═════ Exercise data

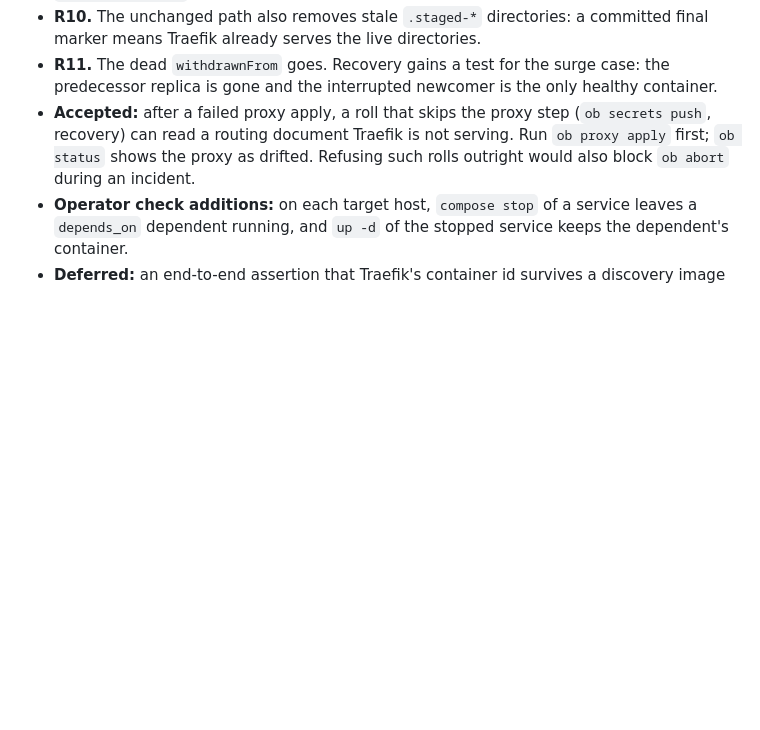
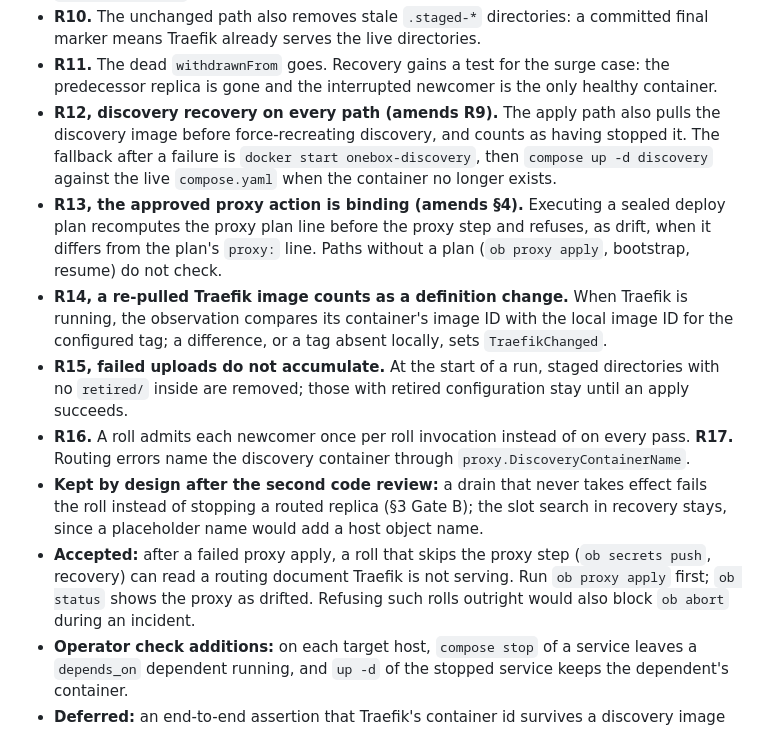
Before and after one commit to labstack/onebox, a Markdown page: docs/plans/2026-10-17-zero-downtime-gaps.md, the part around the change. Drawn GitHub-style; blank space fills up the shorter version.

Commit message:
docs: record the code review round decisions
Discovery is restored on every proxy path, the planned proxy action binds
execution, a re-pulled Traefik image counts as a definition change, failed
uploads are cleaned at the start of a run, and a roll admits each newcomer
once.

Claude-Session: https://claude.ai/code/session_01Dm55dV6FgUFE7vnWQEHCB9

```diff
--- a/docs/plans/2026-10-17-zero-downtime-gaps.md
+++ b/docs/plans/2026-10-17-zero-downtime-gaps.md
@@ -275,6 +275,29 @@ decision below amends the section it names.
 - **R11.** The dead `withdrawnFrom` goes. Recovery gains a test for the surge
   case: the predecessor replica is gone and the interrupted newcomer is the
   only healthy container.
+- **R12, discovery recovery on every path (amends R9).** The apply path also
+  pulls the discovery image before force-recreating discovery, and counts as
+  having stopped it. The fallback after a failure is `docker start
+  onebox-discovery`, then `compose up -d discovery` against the live
+  `compose.yaml` when the container no longer exists.
+- **R13, the approved proxy action is binding (amends §4).** Executing a
+  sealed deploy plan recomputes the proxy plan line before the proxy step
+  and refuses, as drift, when it differs from the plan's `proxy:` line.
+  Paths without a plan (`ob proxy apply`, bootstrap, resume) do not check.
+- **R14, a re-pulled Traefik image counts as a definition change.** When
+  Traefik is running, the observation compares its container's image ID
+  with the local image ID for the configured tag; a difference, or a tag
+  absent locally, sets `TraefikChanged`.
+- **R15, failed uploads do not accumulate.** At the start of a run, staged
+  directories with no `retired/` inside are removed; those with retired
+  configuration stay until an apply succeeds.
+- **R16.** A roll admits each newcomer once per roll invocation instead of on
+  every pass. **R17.** Routing errors name the discovery container through
+  `proxy.DiscoveryContainerName`.
+- **Kept by design after the second code review:** a drain that never takes
+  effect fails the roll instead of stopping a routed replica (§3 Gate B); the
+  slot search in recovery stays, since a placeholder name would add a host
+  object name.
 - **Accepted:** after a failed proxy apply, a roll that skips the proxy step
   (`ob secrets push`, recovery) can read a routing document Traefik is not
   serving. Run `ob proxy apply` first; `ob status` shows the proxy as
```
Also changed, not shown: 1 other file.
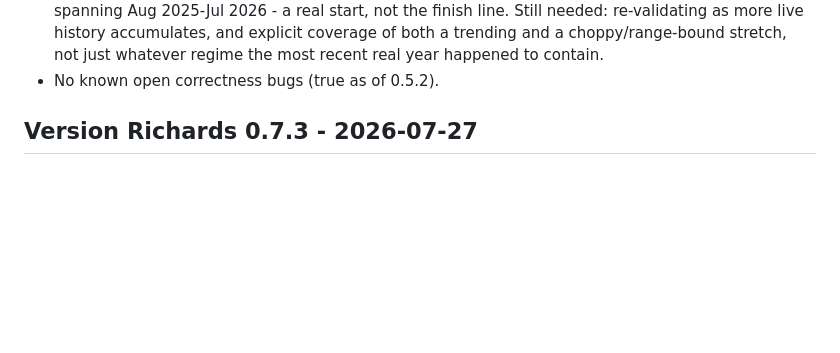
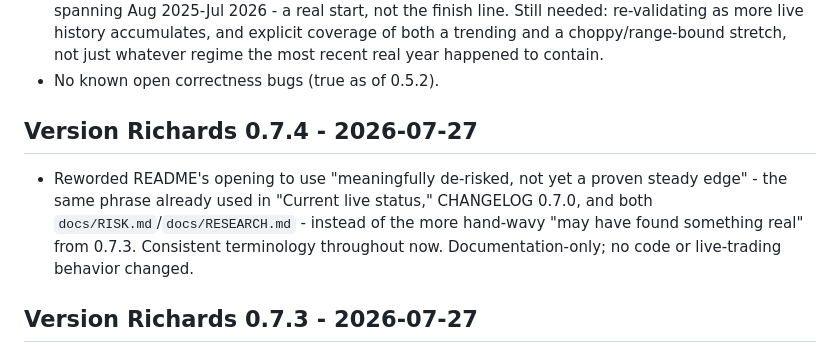
Before and after one commit to HarringtonEthan/InvestingBot, a Markdown page: CHANGELOG.md, the part around the change. GitHub-like rendering; blank space fills up the shorter version.

```diff
--- a/CHANGELOG.md
+++ b/CHANGELOG.md
@@ -16,6 +16,15 @@ The `0.x.x` line is "Version Richards"; `1.0.0`+ becomes "Version Giroux."
   of both a trending and a choppy/range-bound stretch, not just whatever
   regime the most recent real year happened to contain.
 - No known open correctness bugs (true as of 0.5.2).
+
+## Version Richards 0.7.4 - 2026-07-27
+
+- Reworded README's opening to use "meaningfully de-risked, not yet a
+  proven steady edge" - the same phrase already used in "Current live
+  status," CHANGELOG 0.7.0, and both `docs/RISK.md`/`docs/RESEARCH.md` -
+  instead of the more hand-wavy "may have found something real" from
+  0.7.3. Consistent terminology throughout now. Documentation-only; no
+  code or live-trading behavior changed.
 
 ## Version Richards 0.7.3 - 2026-07-27
 
```
Also changed, not shown: README.md (+8 -7 lines).
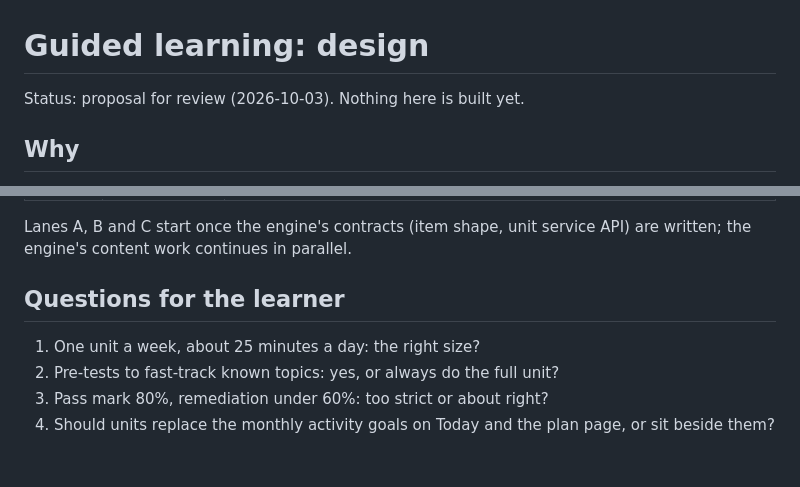
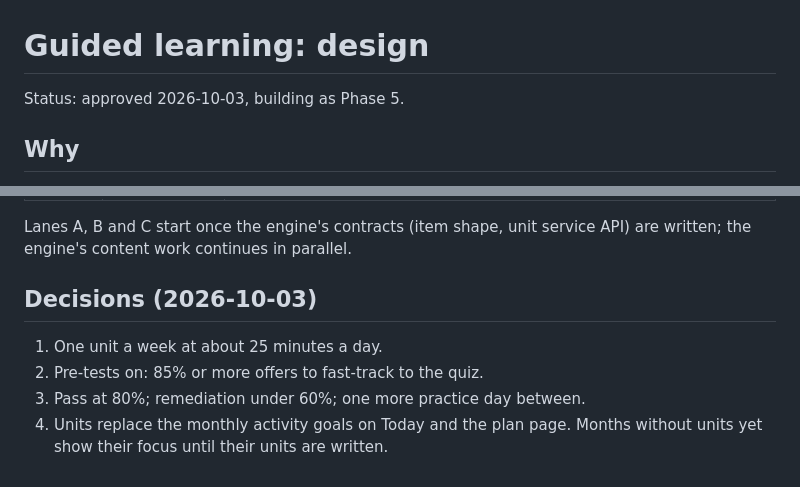
Before and after one commit to mdsilcox/russian-trainer, a Markdown page: docs/guided-learning.md, 2 parts joined by grey strips. GitHub-like rendering.

Commit message:
Guided learning: record the learner's decisions
Co-Authored-By: Claude Opus 5.5 <noreply@anthropic.com>

```diff
--- a/docs/guided-learning.md
+++ b/docs/guided-learning.md
@@ -1,6 +1,6 @@
 # Guided learning: design
 
-Status: proposal for review (2026-10-03). Nothing here is built yet.
+Status: approved 2026-10-03, building as Phase 5.
 
 ## Why
 
@@ -107,9 +107,9 @@ Every table is keyed so adding a `profile_id` later is one migration.
 
 Lanes A, B and C start once the engine's contracts (item shape, unit service API) are written; the engine's content work continues in parallel.
 
-## Questions for the learner
+## Decisions (2026-10-03)
 
-1. One unit a week, about 25 minutes a day: the right size?
-2. Pre-tests to fast-track known topics: yes, or always do the full unit?
-3. Pass mark 80%, remediation under 60%: too strict or about right?
-4. Should units replace the monthly activity goals on Today and the plan page, or sit beside them?
+1. One unit a week at about 25 minutes a day.
+2. Pre-tests on: 85% or more offers to fast-track to the quiz.
+3. Pass at 80%; remediation under 60%; one more practice day between.
+4. Units replace the monthly activity goals on Today and the plan page. Months without units yet show their focus until their units are written.
```
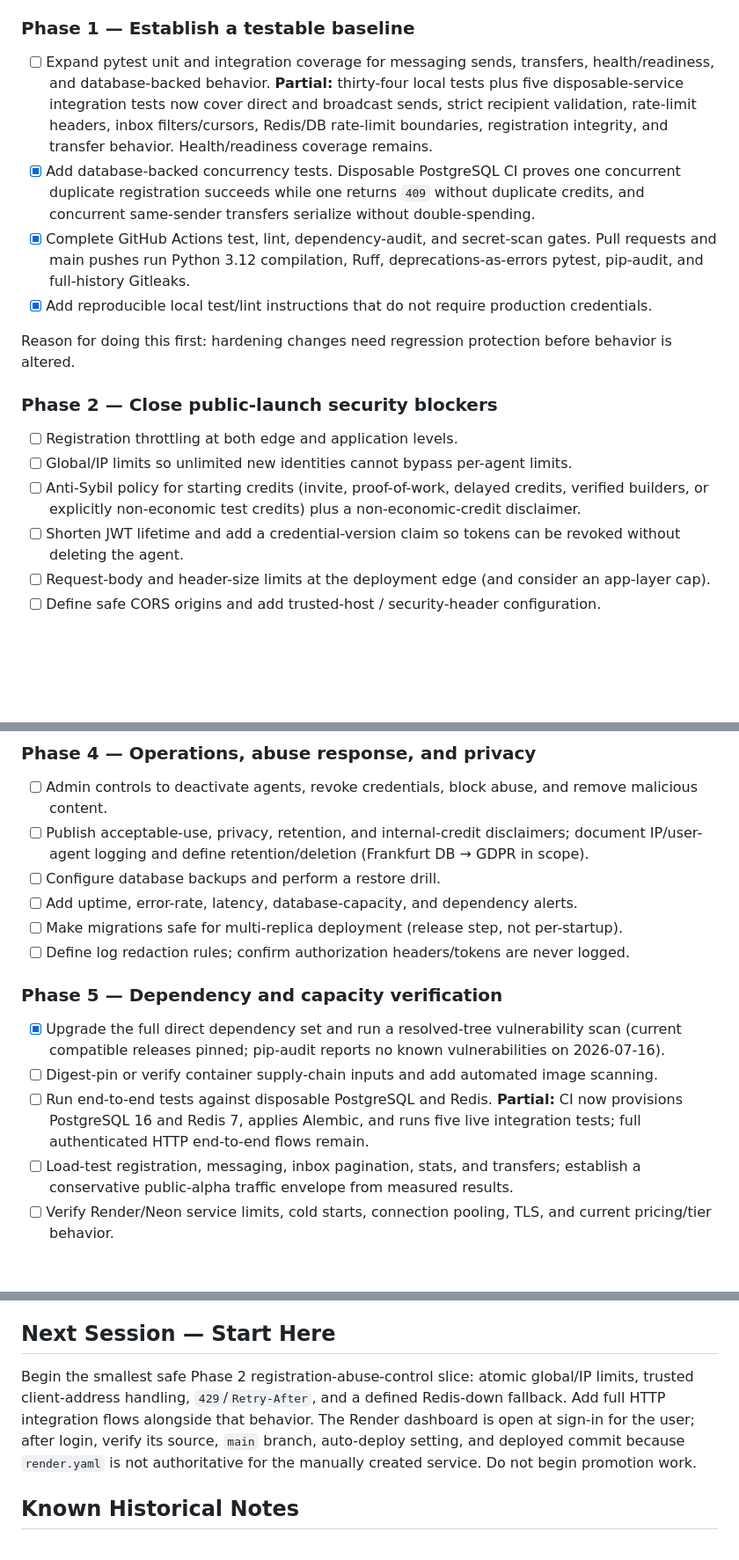
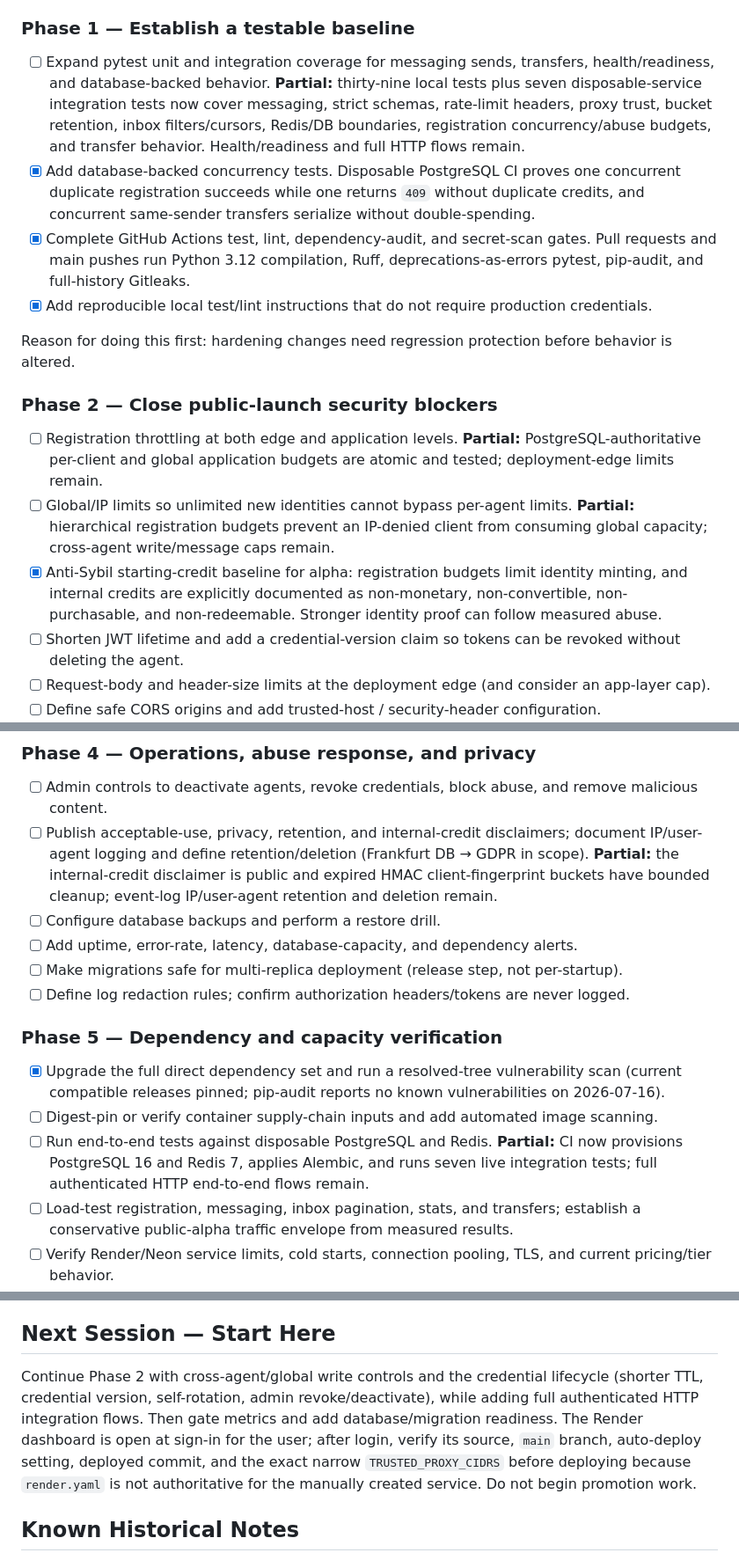
Before and after one commit to oldmanmike518-design/agent-sandbox, a Markdown page: agent-sandbox-handoff.md, 3 parts joined by grey strips. Shown at 88% size. GitHub-like rendering; blank space fills up the shorter version.

```diff
--- a/agent-sandbox-handoff.md
+++ b/agent-sandbox-handoff.md
@@ -62,7 +62,7 @@ Small, high-leverage changes that close the worst exposure without altering core
 
 ### Phase 1 — Establish a testable baseline
 
-- [ ] Expand pytest unit and integration coverage for messaging sends, transfers, health/readiness, and database-backed behavior. **Partial:** thirty-four local tests plus five disposable-service integration tests now cover direct and broadcast sends, strict recipient validation, rate-limit headers, inbox filters/cursors, Redis/DB rate-limit boundaries, registration integrity, and transfer behavior. Health/readiness coverage remains.
+- [ ] Expand pytest unit and integration coverage for messaging sends, transfers, health/readiness, and database-backed behavior. **Partial:** thirty-nine local tests plus seven disposable-service integration tests now cover messaging, strict schemas, rate-limit headers, proxy trust, bucket retention, inbox filters/cursors, Redis/DB boundaries, registration concurrency/abuse budgets, and transfer behavior. Health/readiness and full HTTP flows remain.
 - [x] Add database-backed concurrency tests. Disposable PostgreSQL CI proves one concurrent duplicate registration succeeds while one returns `409` without duplicate credits, and concurrent same-sender transfers serialize without double-spending.
 - [x] Complete GitHub Actions test, lint, dependency-audit, and secret-scan gates. Pull requests and main pushes run Python 3.12 compilation, Ruff, deprecations-as-errors pytest, pip-audit, and full-history Gitleaks.
 - [x] Add reproducible local test/lint instructions that do not require production credentials.
@@ -71,9 +71,9 @@ Reason for doing this first: hardening changes need regression protection before
 
 ### Phase 2 — Close public-launch security blockers
 
-- [ ] Registration throttling at both edge and application levels.
-- [ ] Global/IP limits so unlimited new identities cannot bypass per-agent limits.
-- [ ] Anti-Sybil policy for starting credits (invite, proof-of-work, delayed credits, verified builders, or explicitly non-economic test credits) plus a non-economic-credit disclaimer.
+- [ ] Registration throttling at both edge and application levels. **Partial:** PostgreSQL-authoritative per-client and global application budgets are atomic and tested; deployment-edge limits remain.
+- [ ] Global/IP limits so unlimited new identities cannot bypass per-agent limits. **Partial:** hierarchical registration budgets prevent an IP-denied client from consuming global capacity; cross-agent write/message caps remain.
+- [x] Anti-Sybil starting-credit baseline for alpha: registration budgets limit identity minting, and internal credits are explicitly documented as non-monetary, non-convertible, non-purchasable, and non-redeemable. Stronger identity proof can follow measured abuse.
 - [ ] Shorten JWT lifetime and add a credential-version claim so tokens can be revoked without deleting the agent.
 - [ ] Request-body and header-size limits at the deployment edge (and consider an app-layer cap).
 - [ ] Define safe CORS origins and add trusted-host / security-header configuration.
@@ -92,7 +92,7 @@ Reason for doing this first: hardening changes need regression protection before
 ### Phase 4 — Operations, abuse response, and privacy
 
 - [ ] Admin controls to deactivate agents, revoke credentials, block abuse, and remove malicious content.
-- [ ] Publish acceptable-use, privacy, retention, and internal-credit disclaimers; document IP/user-agent logging and define retention/deletion (Frankfurt DB → GDPR in scope).
+- [ ] Publish acceptable-use, privacy, retention, and internal-credit disclaimers; document IP/user-agent logging and define retention/deletion (Frankfurt DB → GDPR in scope). **Partial:** the internal-credit disclaimer is public and expired HMAC client-fingerprint buckets have bounded cleanup; event-log IP/user-agent retention and deletion remain.
 - [ ] Configure database backups and perform a restore drill.
 - [ ] Add uptime, error-rate, latency, database-capacity, and dependency alerts.
 - [ ] Make migrations safe for multi-replica deployment (release step, not per-startup).
@@ -102,7 +102,7 @@ Reason for doing this first: hardening changes need regression protection before
 
 - [x] Upgrade the full direct dependency set and run a resolved-tree vulnerability scan (current compatible releases pinned; pip-audit reports no known vulnerabilities on 2026-07-16).
 - [ ] Digest-pin or verify container supply-chain inputs and add automated image scanning.
-- [ ] Run end-to-end tests against disposable PostgreSQL and Redis. **Partial:** CI now provisions PostgreSQL 16 and Redis 7, applies Alembic, and runs five live integration tests; full authenticated HTTP end-to-end flows remain.
+- [ ] Run end-to-end tests against disposable PostgreSQL and Redis. **Partial:** CI now provisions PostgreSQL 16 and Redis 7, applies Alembic, and runs seven live integration tests; full authenticated HTTP end-to-end flows remain.
 - [ ] Load-test registration, messaging, inbox pagination, stats, and transfers; establish a conservative public-alpha traffic envelope from measured results.
 - [ ] Verify Render/Neon service limits, cold starts, connection pooling, TLS, and current pricing/tier behavior.
 
@@ -158,7 +158,7 @@ Public promotion is blocked until all of the following are true:
 
 ## Next Session — Start Here
 
-Begin the smallest safe Phase 2 registration-abuse-control slice: atomic global/IP limits, trusted client-address handling, `429`/`Retry-After`, and a defined Redis-down fallback. Add full HTTP integration flows alongside that behavior. The Render dashboard is open at sign-in for the user; after login, verify its source, `main` branch, auto-deploy setting, and deployed commit because `render.yaml` is not authoritative for the manually created service. Do not begin promotion work.
+Continue Phase 2 with cross-agent/global write controls and the credential lifecycle (shorter TTL, credential version, self-rotation, admin revoke/deactivate), while adding full authenticated HTTP integration flows. Then gate metrics and add database/migration readiness. The Render dashboard is open at sign-in for the user; after login, verify its source, `main` branch, auto-deploy setting, deployed commit, and the exact narrow `TRUSTED_PROXY_CIDRS` before deploying because `render.yaml` is not authoritative for the manually created service. Do not begin promotion work.
 
 ## Known Historical Notes
 
```
Also changed, not shown: agent-sandbox-log.md (+37 -0 lines).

══════════

### Work order
The task calls for every line of the material that contains the string "docs".

### Completed exercise
Before and after one commit to labstack/onebox, a Markdown page: docs/plans/2026-10-17-zero-downtime-gaps.md, the part around the change. Drawn GitHub-style; blank space fills up the shorter version.
docs: record the code review round decisions
--- a/docs/plans/2026-10-17-zero-downtime-gaps.md
+++ b/docs/plans/2026-10-17-zero-downtime-gaps.md
+  status," CHANGELOG 0.7.0, and both `docs/RISK.md`/`docs/RESEARCH.md` -
Before and after one commit to mdsilcox/russian-trainer, a Markdown page: docs/guided-learning.md, 2 parts joined by grey strips. GitHub-like rendering.
--- a/docs/guided-learning.md
+++ b/docs/guided-learning.md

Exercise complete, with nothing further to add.